--- Instructions for the task ---
This exercise calls for all the entries that follow to be set down exactly, without their images.

━━ Input data ━━

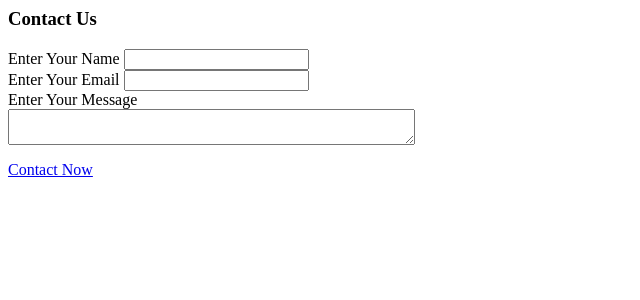
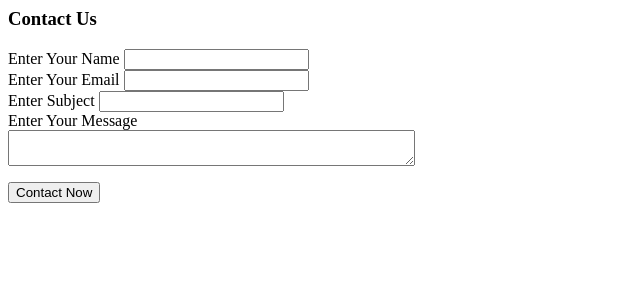
Before and after one commit to programmermunna/php_oop_simple_blog, a PHP site: page /includes/contact_page.php in a window 1280 px wide. Shown: the top 300 px of the page, without its empty margins (0-640 px from the left). Run offline with PHP 8.4, Linux system fonts and the light colour scheme.

Commit message:
update contact page for send mail

```diff
--- a/includes/contact_page.php
+++ b/includes/contact_page.php
@@ -1,5 +1,17 @@
+<?php
+
+
+    if(isset($_POST['contact'])){
+        $contact = $obj->send_mail();
+    }
+
+
+
+
+?>
 
     <body class=" bg-primary">
+        <?php if(isset($contact)){ echo $contact; }?>
         <div id="layoutAuthentication">
             <div id="layoutAuthentication_content">
                 <main>
@@ -11,22 +23,26 @@
                                     <div class="card-body">
                                         <form>
                                             <div class="form-group">
-                                                <label class="small mb-1" for="inputEmailAddress">Enter Your Name</label>
-                                                <input class="form-control py-4" id="inputEmailAddress" type="email" placeholder="" />
-                                            </div>
-                                        <form>
-                                            <div class="form-group">
-                                                <label class="small mb-1" for="inputEmailAddress">Enter Your Email</label>
-                                                <input class="form-control py-4" id="inputEmailAddress" type="email" placeholder="" />
+                                                <label class="small mb-1" for="name">Enter Your Name</label>
+                                                <input class="form-control py-4" id="name" type="text" placeholder="" />
                                             </div>
                                             <div class="form-group">
-                                                <label class="small mb-1" for="inputPassword">Enter Your Message</label>
+                                                <label class="small mb-1" for="email">Enter Your Email</label>
+                                                <input class="form-control py-4" id="email" type="email" placeholder="" />
+                                            </div>
+                                            <div class="form-group">
+                                                <label class="small mb-1" for="subject">Enter Subject</label>
+                                                <input name = "subject" class="form-control py-4" id="subject" type="text" placeholder="" />
+                                            </div>
+                                            <div class="form-group">
+                                                <label class="small mb-1" for="message">Enter Your Message</label>
                                                 <br>
                                                 <textarea style="outline:none;" name="message" id="message" cols="48" rows="0" placeholder=""></textarea>
                                             </div>
                                             </div>
                                             <div class="form-group d-flex align-items-center justify-content-center">
-                                                <a class="btn btn-primary " href="index.html">Contact Now</a>
+                                            <input type="submit" name="contact" class="form-control btn btn-block btn-primary" value="Contact Now">
+
                                             </div>
                                         </form>
                                     </div>
--- a/includes/header.php
+++ b/includes/header.php
@@ -13,7 +13,7 @@
                 </a>
               </li>
               <li class="nav-item">
-                <a class="nav-link" href="about.php">About Us</a>
+                <a class="nav-link" href="#">About Us</a>
               </li>
               <li class="nav-item">
                 <a class="nav-link" href="blog.php">Blog Entries</a>
```
Also changed, not shown: admin/class/function.php (+16 -0 lines).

━━━

--- Your response ---
Before and after one commit to programmermunna/php_oop_simple_blog, a PHP site: page /includes/contact_page.php in a window 1280 px wide. Shown: the top 300 px of the page, without its empty margins (0-640 px from the left). Run offline with PHP 8.4, Linux system fonts and the light colour scheme.

Commit message:
update contact page for send mail

```diff
--- a/includes/contact_page.php
+++ b/includes/contact_page.php
@@ -1,5 +1,17 @@
+<?php
+
+
+    if(isset($_POST['contact'])){
+        $contact = $obj->send_mail();
+    }
+
+
+
+
+?>
 
     <body class=" bg-primary">
+        <?php if(isset($contact)){ echo $contact; }?>
         <div id="layoutAuthentication">
             <div id="layoutAuthentication_content">
                 <main>
@@ -11,22 +23,26 @@
                                     <div class="card-body">
                                         <form>
                                             <div class="form-group">
-                                                <label class="small mb-1" for="inputEmailAddress">Enter Your Name</label>
-                                                <input class="form-control py-4" id="inputEmailAddress" type="email" placeholder="" />
-                                            </div>
-                                        <form>
-                                            <div class="form-group">
-                                                <label class="small mb-1" for="inputEmailAddress">Enter Your Email</label>
-                                                <input class="form-control py-4" id="inputEmailAddress" type="email" placeholder="" />
+                                                <label class="small mb-1" for="name">Enter Your Name</label>
+                                                <input class="form-control py-4" id="name" type="text" placeholder="" />
                                             </div>
                                             <div class="form-group">
-                                                <label class="small mb-1" for="inputPassword">Enter Your Message</label>
+                                                <label class="small mb-1" for="email">Enter Your Email</label>
+                                                <input class="form-control py-4" id="email" type="email" placeholder="" />
+                                            </div>
+                                            <div class="form-group">
+                                                <label class="small mb-1" for="subject">Enter Subject</label>
+                                                <input name = "subject" class="form-control py-4" id="subject" type="text" placeholder="" />
+                                            </div>
+                                            <div class="form-group">
+                                                <label class="small mb-1" for="message">Enter Your Message</label>
                                                 <br>
                                                 <textarea style="outline:none;" name="message" id="message" cols="48" rows="0" placeholder=""></textarea>
                                             </div>
                                             </div>
                                             <div class="form-group d-flex align-items-center justify-content-center">
-                                                <a class="btn btn-primary " href="index.html">Contact Now</a>
+                                            <input type="submit" name="contact" class="form-control btn btn-block btn-primary" value="Contact Now">
+
                                             </div>
                                         </form>
                                     </div>
--- a/includes/header.php
+++ b/includes/header.php
@@ -13,7 +13,7 @@
                 </a>
               </li>
               <li class="nav-item">
-                <a class="nav-link" href="about.php">About Us</a>
+                <a class="nav-link" href="#">About Us</a>
               </li>
               <li class="nav-item">
                 <a class="nav-link" href="blog.php">Blog Entries</a>
```
Also changed, not shown: admin/class/function.php (+16 -0 lines).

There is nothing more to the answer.